Task objective » Make an exact copy of all the records that follow, apart from the pictures.

Given records »
# # #

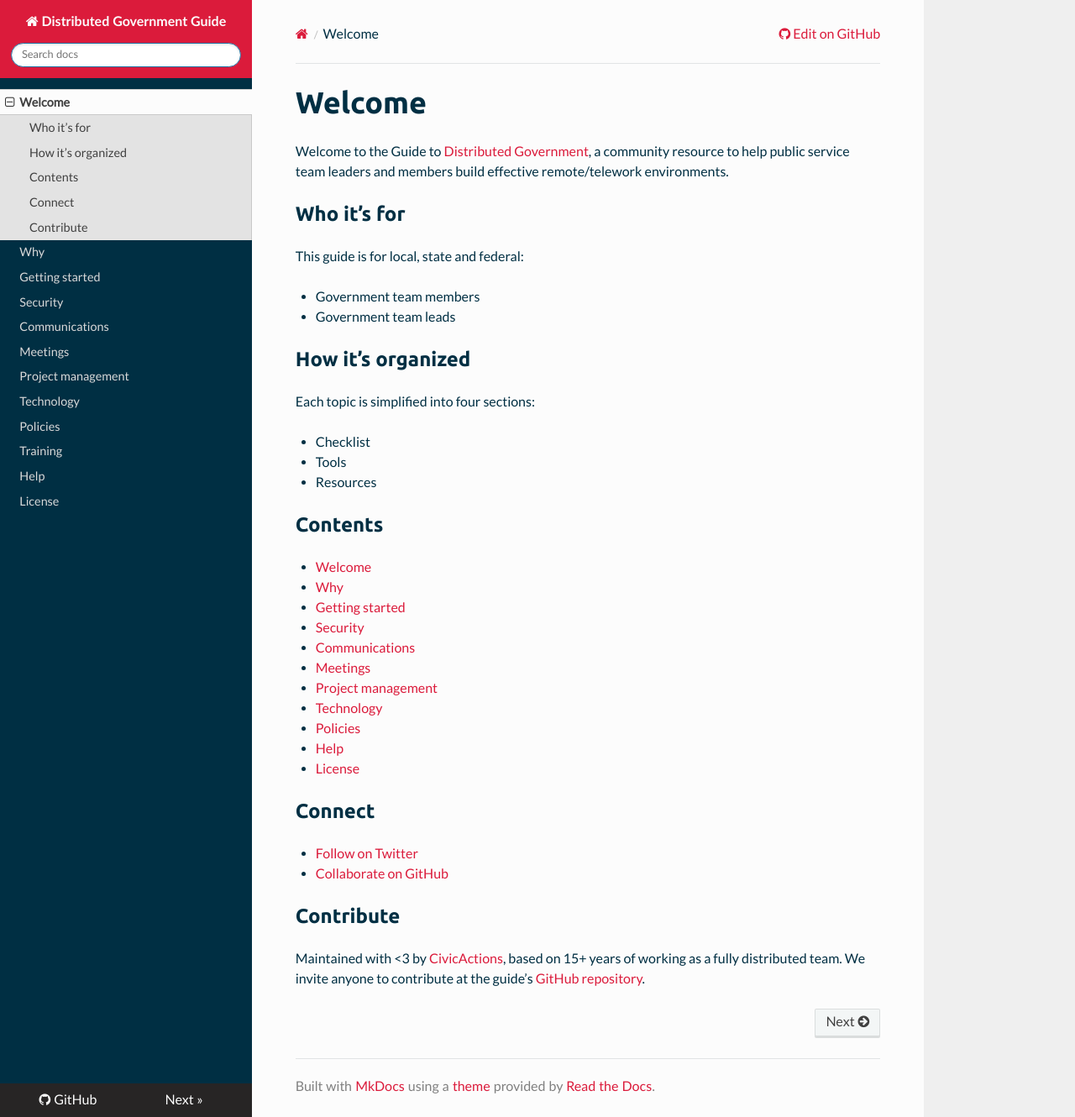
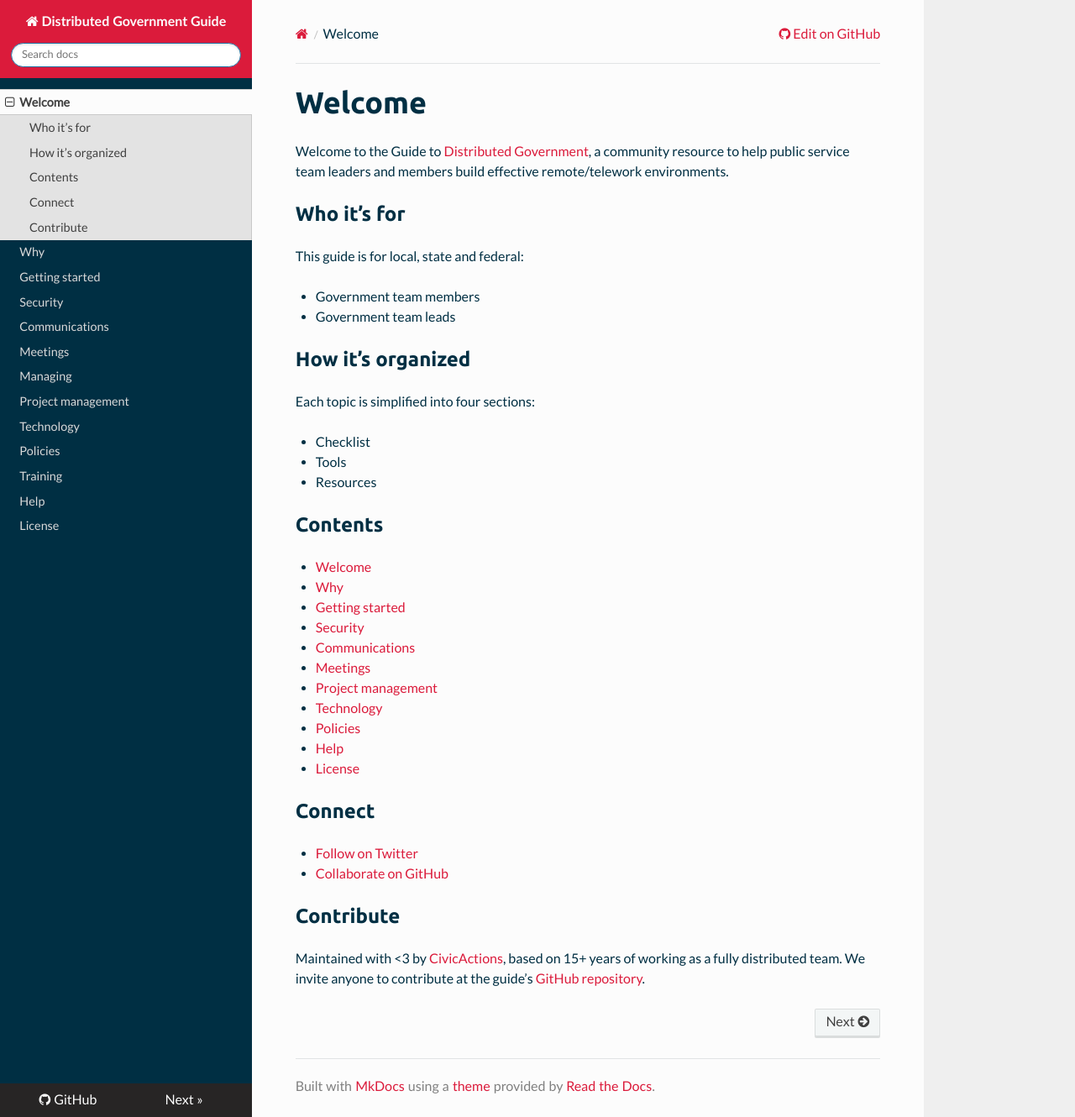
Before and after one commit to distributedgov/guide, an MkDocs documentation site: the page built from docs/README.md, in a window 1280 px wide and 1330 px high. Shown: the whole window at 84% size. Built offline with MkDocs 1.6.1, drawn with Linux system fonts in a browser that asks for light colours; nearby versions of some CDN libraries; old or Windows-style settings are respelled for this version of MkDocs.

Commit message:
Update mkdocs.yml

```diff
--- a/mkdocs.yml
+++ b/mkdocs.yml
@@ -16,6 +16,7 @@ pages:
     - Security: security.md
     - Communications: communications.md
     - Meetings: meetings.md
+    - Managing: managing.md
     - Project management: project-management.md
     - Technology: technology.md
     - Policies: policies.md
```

# # #

Task answer »
Before and after one commit to distributedgov/guide, an MkDocs documentation site: the page built from docs/README.md, in a window 1280 px wide and 1330 px high. Shown: the whole window at 84% size. Built offline with MkDocs 1.6.1, drawn with Linux system fonts in a browser that asks for light colours; nearby versions of some CDN libraries; old or Windows-style settings are respelled for this version of MkDocs.

Commit message:
Update mkdocs.yml

```diff
--- a/mkdocs.yml
+++ b/mkdocs.yml
@@ -16,6 +16,7 @@ pages:
     - Security: security.md
     - Communications: communications.md
     - Meetings: meetings.md
+    - Managing: managing.md
     - Project management: project-management.md
     - Technology: technology.md
     - Policies: policies.md
```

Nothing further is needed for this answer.